July started out with me needing to go back on antibiotics (arrrgh!!), but at least the weather here in the San Francisco Bay Area has been stellar (50s fahrenheit at night, 70s daytime). When I’ve felt up to it I’ve puttered around in our front yard. I still have landscape holes to fill in our garden, but with the drought I’ll hold off putting in new plants.
A Few Good Sales
Not all sales are created equal and some please me more than others for a variety of reasons.
Finally found a home…
I have good, interesting items that seem to take forever to find a buyer. Years. And when they linger I do revisit them and investigate. Are the photos good? The title and description adequate? Am I using the best search terms? Is the price too high? Too low? Is the item too off-trend? I adjust what I can and then wait.
I bought this little toy wood barrel filled with clothespins at an antique store three or four years ago. I thought it was sweet as could be. There was some interest in it over the years, but it remained unsold in my store…till this weekend. I didn’t make much $ on it, but I’m glad it’s found a home.
This pleasing large woven cotton coverlet was fabulous and it got “favorited” a lot. Still, it lingered and lingered, again for years. It finally sold and the buyer is thrilled with it.
Didn’t appeal to me…
While I tend to buy things that appeal to me on some level, some I buy because of their brand name or popularity. I am always relieved when these items sell!
This Waterford Clara crystal vase purchased in 2020 was one of them. I adore crystal and display/use some of the pieces I have for sale. And Waterford has been a consistent winner for me. But the style of this vase didn’t ring any bells. I found it “old fashioned” and never used it. I had it stored in my china hutch and was glad to see it go.
The perfect home…
Some buyers contact me or leave a review that lets me know the item is going to be treasured! And that makes my day.

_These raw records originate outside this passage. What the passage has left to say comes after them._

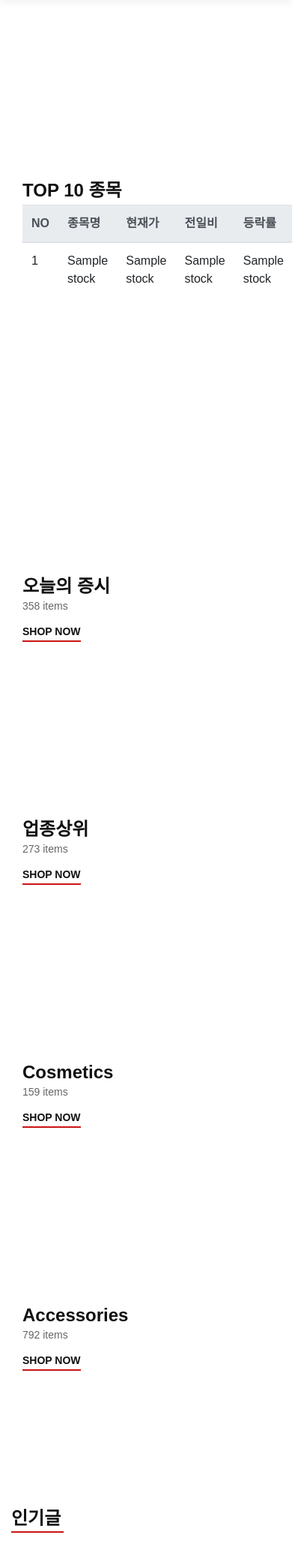
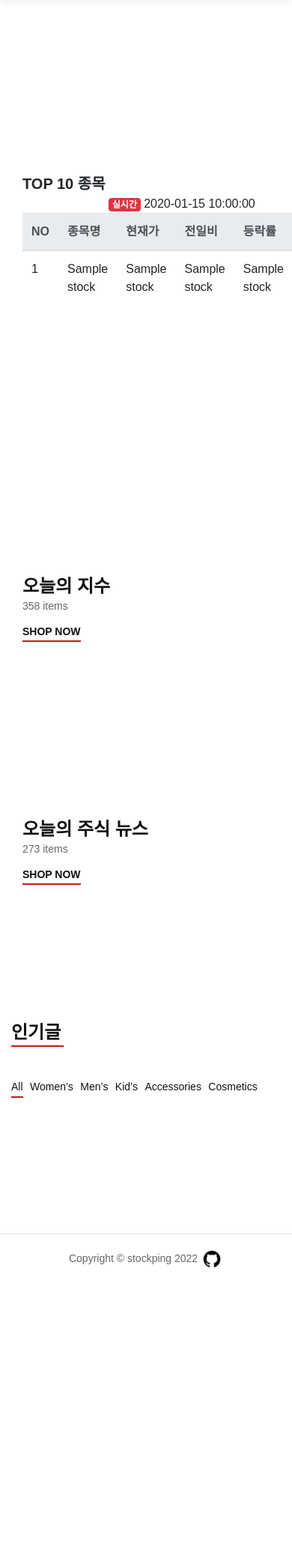
Before and after one commit to jungahzzzang/stockping, a Flask app: template templates/index.html in a window 390 px wide. Shown: the part 80-2151 px from the top of the page at 75% size. After the commit the page ends 1771 px from the top, so only its background shows below. Run offline with Flask 2, Linux system fonts and the light colour scheme; the template is opened without the code that fills it: most values are stand-ins (such as "Sample title", 1, 10 or a date in 2020); parts of the project's set-up code (start-up, migrations or seed data) failed here and were passed over; some libraries are stand-ins or nearby versions; some web fonts are replaced.

Commit message:
차트 옆에 기준 시간 표시

```diff
--- a/app.py
+++ b/app.py
@@ -89,7 +89,7 @@ def index():
     cursor.close()
     connection.close()
 
-        # 지수 데이터 크롤링
+    # 지수 데이터 크롤링
     index_url = "https://finance.naver.com/sise/"
     index_taget = urllib.request.urlopen(index_url)
     source = index_taget.read()
@@ -100,6 +100,7 @@ def index():
     kosdaq_value = soup.find("span", id="KOSDAQ_now")
     kospi_change = soup.find("span", id='KOSPI_change').text
     kosdaq_change = soup.find("span", id='KOSDAQ_change').text
+    real_time = soup.find("span", id="time1").text
 
     # 거래 순위 데이터 크롤링
     target_url = 'https://finance.naver.com/sise/sise_market_sum.naver'
@@ -157,7 +158,7 @@ def index():
             topten.append(data[i])
             topten[i][0] = str(i+1)
 
-    return render_template('index.html', news_items=news_items, kospi_value=kospi_value.text, kosdaq_value = kosdaq_value.text, kospi_change=kospi_change, kosdaq_change=kosdaq_change, top_stock=topten)
+    return render_template('index.html', news_items=news_items, real_time=real_time, kospi_value=kospi_value.text, kosdaq_value = kosdaq_value.text, kospi_change=kospi_change, kosdaq_change=kosdaq_change, top_stock=topten)
 
 if __name__ == '__main__':
     app.run(debug=True)
--- /dev/null
+++ b/static/css/index.css
@@ -0,0 +1,16 @@
+.topten_title {
+    font-size: 20px;
+    font-weight: bold;
+}
+.topten_title_area {
+    display: inline-block;
+}
+
+.realtime_area {
+    display: inline-block;
+    margin-left: 115px;
+}
+
+.topten_area {
+    padding-left: 186px;
+}
--- a/templates/index.html
+++ b/templates/index.html
@@ -13,9 +13,14 @@
                     <div class="categories__item categories__large__item set-bg"
                     data-setbg="/static/img/categories/category-1.jpg">
                     <div class="categories__text">
-                      <h4>TOP 10 종목</h4>
-                      <h1 id="clock"></h1>
-                        <table class="table align-items-center" id="json_table">
+                        <div class="topten_title_area">
+                            <span class="topten_title">TOP 10 종목</span>
+                        </div>
+                        <div class="realtime_area">
+                            <span class="badge badge-danger">실시간</span>
+                            <span>{{real_time}}</span>
+                        </div>
+                        <table class="table align-items-center">
                           <thead class="thead-light">
                             <tr>
                               <th>NO</th>
@@ -53,7 +58,7 @@
                     <div class="col-lg-6 col-md-6 col-sm-6 p-0">
                         <div class="categories__item set-bg" data-setbg="/static/img/categories/category-2.jpg">
                             <div class="categories__text">
-                                <h4>오늘의 증시</h4>
+                                <h4>오늘의 지수</h4>
                                 <p>358 items</p>
                                 <a href="#">Shop now</a>
                             </div>
@@ -62,26 +67,8 @@
                     <div class="col-lg-6 col-md-6 col-sm-6 p-0">
                         <div class="categories__item set-bg" data-setbg="/static/img/categories/category-3.jpg">
                             <div class="categories__text">
-                                <h4>업종상위</h4>
+                                <h4>오늘의 주식 뉴스</h4>
                                 <p>273 items</p>
-                                <a href="#">Shop now</a>
-                            </div>
-                        </div>
-                    </div>
-                    <div class="col-lg-6 col-md-6 col-sm-6 p-0">
-                        <div class="categories__item set-bg" data-setbg="/static/img/categories/category-4.jpg">
-                            <div class="categories__text">
-                                <h4>Cosmetics</h4>
-                                <p>159 items</p>
-                                <a href="#">Shop now</a>
-                            </div>
-                        </div>
-                    </div>
-                    <div class="col-lg-6 col-md-6 col-sm-6 p-0">
-                        <div class="categories__item set-bg" data-setbg="/static/img/categories/category-5.jpg">
-                            <div class="categories__text">
-                                <h4>Accessories</h4>
-                                <p>792 items</p>
                                 <a href="#">Shop now</a>
                             </div>
                         </div>
@@ -293,20 +280,7 @@
 {% endblock %}
 
 {% block footer %}
-    <script>
-        $(document).ready(function(){
-            var target = document.getElemetById("clock");
-            function getClock(){
-                const d = new Date();
-                const h = String(d.getHours()).padStart(2,"0");
-                const m = String(d.getMinutes()).padStart(2,"0");
-                const s = String(d.getSeconds()).padStart(2,"0");
-                clock.innerText = `${h}:${m}:${s}`;
-            }
-            getClock(); //맨처음에 한번 실행
-            setInterval(getClock, 1000); //1초 주기로 새로실행
-            });
-    </script>
+
 {% endblock %}
 
 <!-- Search Begin -->
--- a/templates/layout.html
+++ b/templates/layout.html
@@ -20,6 +20,7 @@
     <link rel="shortcut icon" href="{{ url_for('static', filename='favicon.ico') }}">
     <!-- Css Styles -->
 
+    <!-- 부트스트랩 css -->
     <link rel="stylesheet" href="/static/css/bootstrap.min.css" type="text/css">
     <link rel="stylesheet" href="/static/css/font-awesome.min.css" type="text/css">
     <link rel="stylesheet" href="/static/css/elegant-icons.css" type="text/css">
@@ -28,6 +29,8 @@
     <link rel="stylesheet" href="/static/css/owl.carousel.min.css" type="text/css">
     <link rel="stylesheet" href="/static/css/slicknav.min.css" type="text/css">
     <link rel="stylesheet" href="/static/css/style.css" type="text/css">
+    <!-- 커스텀 css -->
+    <link rel="stylesheet" href="/static/css/index.css" type="text/css">
     <!-- Js Plugins -->
     <script src="/static/js/jquery-3.3.1.min.js"></script>
     <script src="/static/js/bootstrap.min.js"></script>
@@ -62,8 +65,8 @@
                             <li><input type="text" placeholder="종목명·초성·코드 검색" id='searchText' name="searchKeyword" />
                                 <i class="fa fa-search"></i></li>
                             <li class="active"><a href="index.html">홈</a></li>
-                            <li><a href="#">통계</a></li>
-                            <li><a href="#">모의투자</a></li>
+                            <li><a href="#">TOP 50</a></li>
+                            <li><a href="#">게시판</a></li>
                             <li><a href="#">관심목록</a></li>
                             <li><a href="#">커뮤니티</a></li>
                         </ul>
```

The buyer of these Chinese finger puppets sent me a photo of the ones she had already had and said she was looking forward to having these “join the family.” Isn’t that fun?
A Few Good Finds from Here and There
I haven’t been sourcing a lot because I haven’t needed to! But I have been doing a little here and there for fun.
A few days ago I popped into my neighborhood thrift store and found another piece of MacKenzie-Childs enamelware. While it’s not my kind of thing, it does have a fan base and good resale value. This particular piece in their squashed pot series is in a discontinued pattern called “Morning Glory” and is now harder to find. A recent one sold for over $200 and one is listed on eBay for $205.
I spotted this vintage Mexican pottery box on a new merch cart and snagged it right away. And bonus, it’s a signed Erandi piece.
On Freecycle someone posted a listing for “foreign money” and no other details. I have sold lots of foreign money before and I was happy to have this…whatever pieces were included. (And free is the best price!) And it turns out that some of the money appears to be worth selling on its own. I’m guessing the previous owner tried to sell this at a flea market or yard sale as there were prices marked on the baggies. I’ll need to do research to figure out what I’ve got!
The most interesting to me were the Canadian 25-cents paper money from 1900 and 1923.
On eBay I won this antique Dutch wood snuff box, a souvenir from the city of Marken. The hand carving has a charming folk art feel.
Some antique wood shoe snuffboxes can sell for $$$, upwards to $800 with some of the best having delightful nailhead decoration.
Like many in the vintage/antique reselling space, I’ll just keep plodding along during those slower summer months. I know many use this time to take advantage of yard sales, flea markets, rummage sales, etc. to stock up on items for the fourth quarter/holiday season, but I don’t have that need. Still I will do a little sourcing!
Wishing you happy hunting,
Fun fact: those 25 cent Canadian bills are called shinplasters. My grandfather gave me one many years ago.
LikeLiked by 1 person
Many thanks Barb. 🙂 I kept seeing that word as I researched these. Turns out “Shinplaster was paper money of low denomination, typically less than one dollar, circulating widely in the economies of the 19th century where there was a shortage of circulating coinage.” wikipedia.